For those who have kids who are going into Kindergarten next year, this is the time of year where you start getting your stuff together. Birth certificates, shot records, proof of address... and you get to find out more about your school (or, as us moms of kids with special needs' kids know them, your 'home school').
For special needs' families, there's (as usual) complications. See, we get to have these meetings. They're called IEP's (Individualized Education Program). It's when you, teachers, therapists, principals, representatives from the district and random people you have no idea who they are all meet in a giant conference room to discuss the services your child needs. I can't even explain how much research, thought and prayers parents put in before stepping foot into the several-hour meeting.

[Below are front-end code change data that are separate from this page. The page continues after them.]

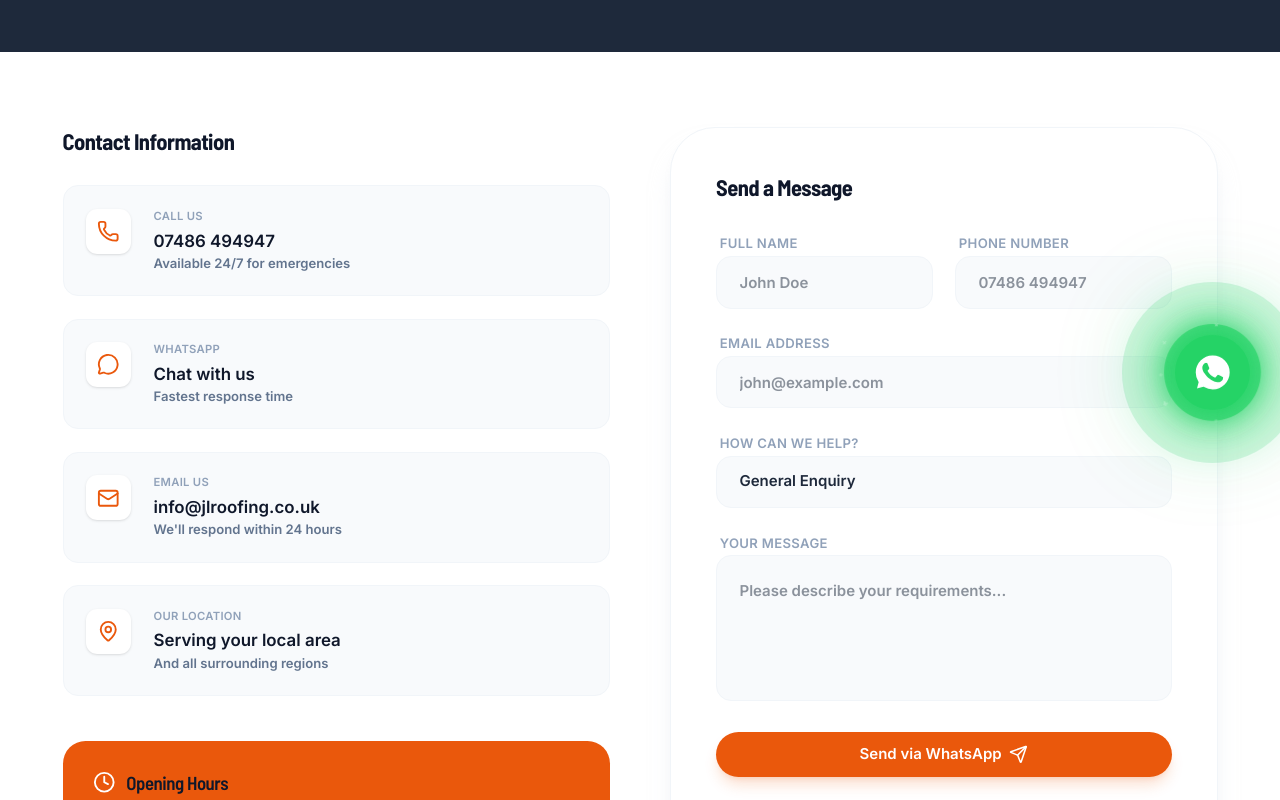
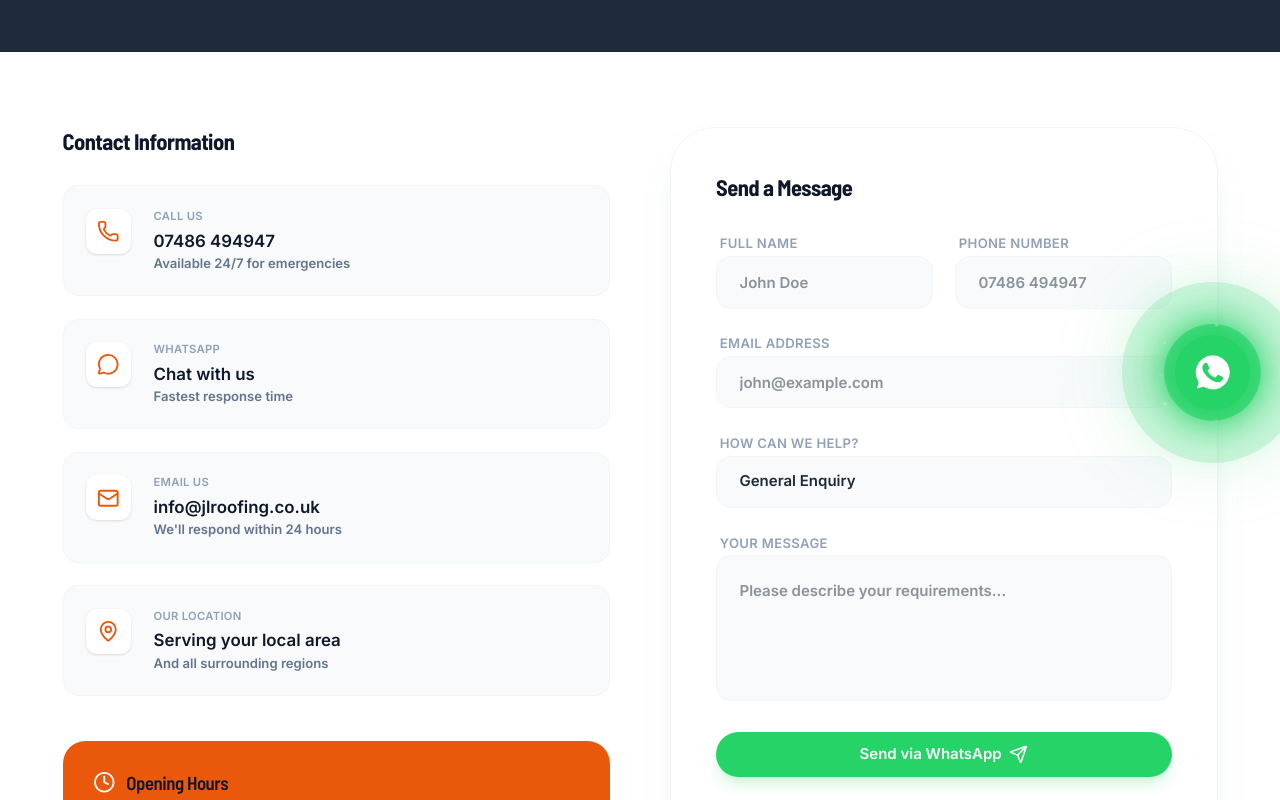
Before and after one commit to zahramaryam393-code/jl-roofing, a Next.js app: page /contact in a window 1280 px wide. Shown: the part 360-1160 px from the top of the page. Built offline with nearby package versions, Linux system fonts and the light colour scheme.

Commit message:
Contact form

```diff
--- a/app/contact/page.tsx
+++ b/app/contact/page.tsx
@@ -1,6 +1,6 @@
 import { Section, SectionHeader } from "@/components/Section"
-import { Phone, Mail, MapPin, Clock, MessageCircle, Send, ShieldCheck, ChevronRight } from "lucide-react"
-import { Button } from "@/components/ui/button"
+import { Phone, Mail, MapPin, Clock, MessageCircle, ShieldCheck, ChevronRight } from "lucide-react"
+import { ContactForm } from "@/components/ContactForm"
 
 export default function ContactPage() {
   return (
@@ -72,65 +72,7 @@ export default function ContactPage() {
             </div>
 
             {/* Contact Form */}
-            <div className="p-8 md:p-12 rounded-[3rem] bg-white border border-slate-100 shadow-xl shadow-slate-200/50">
-              <h3 className="text-2xl font-bold mb-8 tracking-tight">Send a Message</h3>
-              <form className="space-y-6">
-                <div className="grid grid-cols-1 md:grid-cols-2 gap-6">
-                  <div className="space-y-2">
-                    <label className="text-sm font-semibold uppercase tracking-wide text-slate-400 ml-1">Full Name</label>
-                    <input
-                      type="text"
-                      placeholder="John Doe"
-                      className="w-full h-14 px-6 rounded-2xl bg-slate-50 border border-slate-100 focus:outline-none focus:ring-2 focus:ring-accent/20 focus:border-accent font-semibold transition-all"
-                    />
-                  </div>
-                  <div className="space-y-2">
-                    <label className="text-sm font-semibold uppercase tracking-wide text-slate-400 ml-1">Phone Number</label>
-                    <input
-                      type="tel"
-                      placeholder="07486 494947"
-                      className="w-full h-14 px-6 rounded-2xl bg-slate-50 border border-slate-100 focus:outline-none focus:ring-2 focus:ring-accent/20 focus:border-accent font-semibold transition-all"
-                    />
-                  </div>
-                </div>
-
-                <div className="space-y-2">
-                  <label className="text-sm font-semibold uppercase tracking-wide text-slate-400 ml-1">Email Address</label>
-                  <input
-                    type="email"
-                    placeholder="john@example.com"
-                    className="w-full h-14 px-6 rounded-2xl bg-slate-50 border border-slate-100 focus:outline-none focus:ring-2 focus:ring-accent/20 focus:border-accent font-semibold transition-all"
-                  />
-                </div>
-
-                <div className="space-y-2">
-                  <label className="text-sm font-semibold uppercase tracking-wide text-slate-400 ml-1">How can we help?</label>
-                  <select className="w-full h-14 px-6 rounded-2xl bg-slate-50 border border-slate-100 focus:outline-none focus:ring-2 focus:ring-accent/20 focus:border-accent font-semibold transition-all appearance-none">
-                    <option>General Enquiry</option>
-                    <option>Roof Repair Quote</option>
-                    <option>New Roof Quote</option>
-                    <option>Guttering / Fascias</option>
-                    <option>Emergency Repair</option>
-                  </select>
-                </div>
-
-                <div className="space-y-2">
-                  <label className="text-sm font-semibold uppercase tracking-wide text-slate-400 ml-1">Your Message</label>
-                  <textarea
-                    rows={4}
-                    placeholder="Please describe your requirements..."
-                    className="w-full p-6 rounded-2xl bg-slate-50 border border-slate-100 focus:outline-none focus:ring-2 focus:ring-accent/20 focus:border-accent font-semibold transition-all resize-none"
-                  />
-                </div>
-
-                <Button size="lg" className="w-full h-12 font-semibold group" asChild>
-                  <a href="https://wa.me/447486494947" target="_blank" rel="noopener noreferrer">
-                    Send via WhatsApp
-                    <Send className="ml-2 w-5 h-5 group-hover:translate-x-1 group-hover:-translate-y-1 transition-transform" />
-                  </a>
-                </Button>
-              </form>
-            </div>
+            <ContactForm />
           </div>
         </Section>
       </div>
--- /dev/null
+++ b/components/ContactForm.tsx
@@ -0,0 +1,110 @@
+"use client"
+
+import { useState } from "react"
+import { Send } from "lucide-react"
+import { Button } from "@/components/ui/button"
+
+const whatsappPhone = "447486494947"
+
+export function ContactForm() {
+  const [name, setName] = useState("")
+  const [phone, setPhone] = useState("")
+  const [email, setEmail] = useState("")
+  const [service, setService] = useState("General Enquiry")
+  const [message, setMessage] = useState("")
+
+  const handleSubmit = (event: React.FormEvent<HTMLFormElement>) => {
+    event.preventDefault()
+
+    const whatsappText = [
+      `Hi JL Roofing,`,`My name is ${name}.`,`Phone: ${phone}.`,`Email: ${email}.`,
+      `Service: ${service}.`,`Message: ${message || "No additional information provided."}`,
+    ].join(" ")
+
+    const encodedText = encodeURIComponent(whatsappText)
+    const whatsappUrl = `https://wa.me/${whatsappPhone}?text=${encodedText}`
+
+    window.location.href = whatsappUrl
+  }
+
+  return (
+    <div className="p-8 md:p-12 rounded-[3rem] bg-white border border-slate-100 shadow-xl shadow-slate-200/50">
+      <h3 className="text-2xl font-bold mb-8 tracking-tight">Send a Message</h3>
+      <form onSubmit={handleSubmit} className="space-y-6">
+        <div className="grid grid-cols-1 md:grid-cols-2 gap-6">
+          <div className="space-y-2">
+            <label className="text-sm font-semibold uppercase tracking-wide text-slate-400 ml-1">Full Name</label>
+            <input
+              type="text"
+              name="name"
+              value={name}
+              onChange={(event) => setName(event.target.value)}
+              placeholder="John Doe"
+              required
+              className="w-full h-14 px-6 rounded-2xl bg-slate-50 border border-slate-100 focus:outline-none focus:ring-2 focus:ring-accent/20 focus:border-accent font-semibold transition-all"
+            />
+          </div>
+          <div className="space-y-2">
+            <label className="text-sm font-semibold uppercase tracking-wide text-slate-400 ml-1">Phone Number</label>
+            <input
+              type="tel"
+              name="phone"
+              value={phone}
+              onChange={(event) => setPhone(event.target.value)}
+              placeholder="07486 494947"
+              required
+              className="w-full h-14 px-6 rounded-2xl bg-slate-50 border border-slate-100 focus:outline-none focus:ring-2 focus:ring-accent/20 focus:border-accent font-semibold transition-all"
+            />
+          </div>
+        </div>
+
+        <div className="space-y-2">
+          <label className="text-sm font-semibold uppercase tracking-wide text-slate-400 ml-1">Email Address</label>
+          <input
+            type="email"
+            name="email"
+            value={email}
+            onChange={(event) => setEmail(event.target.value)}
+            placeholder="john@example.com"
+            required
+            className="w-full h-14 px-6 rounded-2xl bg-slate-50 border border-slate-100 focus:outline-none focus:ring-2 focus:ring-accent/20 focus:border-accent font-semibold transition-all"
+          />
+        </div>
+
+        <div className="space-y-2">
+          <label className="text-sm font-semibold uppercase tracking-wide text-slate-400 ml-1">How can we help?</label>
+          <select
+            name="service"
+            value={service}
+            onChange={(event) => setService(event.target.value)}
+            required
+            className="w-full h-14 px-6 rounded-2xl bg-slate-50 border border-slate-100 focus:outline-none focus:ring-2 focus:ring-accent/20 focus:border-accent font-semibold transition-all appearance-none"
+          >
+            <option>General Enquiry</option>
+            <option>Roof Repair Quote</option>
+            <option>New Roof Quote</option>
+            <option>Guttering / Fascias</option>
+            <option>Emergency Repair</option>
+          </select>
+        </div>
+
+        <div className="space-y-2">
+          <label className="text-sm font-semibold uppercase tracking-wide text-slate-400 ml-1">Your Message</label>
+          <textarea
+            name="message"
+            rows={4}
+            value={message}
+            onChange={(event) => setMessage(event.target.value)}
+            placeholder="Please describe your requirements..."
+            className="w-full p-6 rounded-2xl bg-slate-50 border border-slate-100 focus:outline-none focus:ring-2 focus:ring-accent/20 focus:border-accent font-semibold transition-all resize-none"
+          />
+        </div>
+
+        <Button size="lg" variant="whatsapp" className="w-full h-12 font-semibold" type="submit">
+          Send via WhatsApp
+          <Send className="ml-2 w-5 h-5" />
+        </Button>
+      </form>
+    </div>
+  )
+}
```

In order to discuss services, you get to hear about every delay and non-accomplishment your child has. While I should make clear that the teachers and everyone else we've had the experience with are angels they're so kind, there is no easy way to hear that your child cannot do what other kids do. You are bombarded with percentiles and age equivalents. Not so great when your 3 year old is at a 3-6 month old level for communication (yes, this was JT).
The added stress of this before Kindergarten is this is when we decide whether our kids will be 'mainstreamed' (ie in a class with 'typical' peers) or placed in special education.
Long story short, we haven't had our meeting yet, but his teacher and I agree... JT will be going to special education.
I knew this was going to happen. I am not deluded into thinking my son is capable of being one of the thirty kids in a K classroom with one teacher and one aide. I know this is not possible.
For some reason, though, yesterday it hit me. He's not going to regular Kindergarten. My kid is going to be in special education. At school age. For real.
Cue incessant tears.
This has me reeling. I can't stop thinking about everything... everything we have done. Was it good enough? Everything we haven't done... would it have made a difference? If I went back and changed something... would he be with 'normal' kids right now? How do I know I made the right choices? How do I know now I'm making the right choices? What if I've f*cked everything up, and it's because of me?
And this is a dangerous path to start heading down. Because then I question *everything*. Is this some sort of cosmic karma? Did I do something so awful that God or some higher power decided to punish me in the most cruel way possible: by forcing me to watch my child struggle?
As a side note, don't think I take JT for granted for one second. He (and his sister) are the absolute light of my life. I am so incredibly thankful to have happy, healthy children.
I have met some wonderful people, people who have loved (and do love) my son for everything he is. But I've also begun to see the incredibly cruel people who just don't care, who judge and who show obvious disdain.
I often try to shut these thoughts out... thinking (as pointed out in this amazing Hopeful Parents post) that maybe if I didn't say them out loud made them less true somehow.
But right now, I'm sad. And my reality is different than most others.
My son is going into special education. And I have to start looking into trusts for adults with disabilities, just in case he needs it later.
This is just as difficult to me as the diagnosis was. You always hold out hope, that somehow things will be different than you know they are.
There are so many good things that are going on (for one, his teacher said academically he's mastered Kindergarten, so he doesn't even need it for that)... but I just can't see them through the tears at this point.
Soon, I'll get over it, just like I get over everything else. But right now, I feel justified in being depressed about this whole thing. About life, how unfair it is and my baby.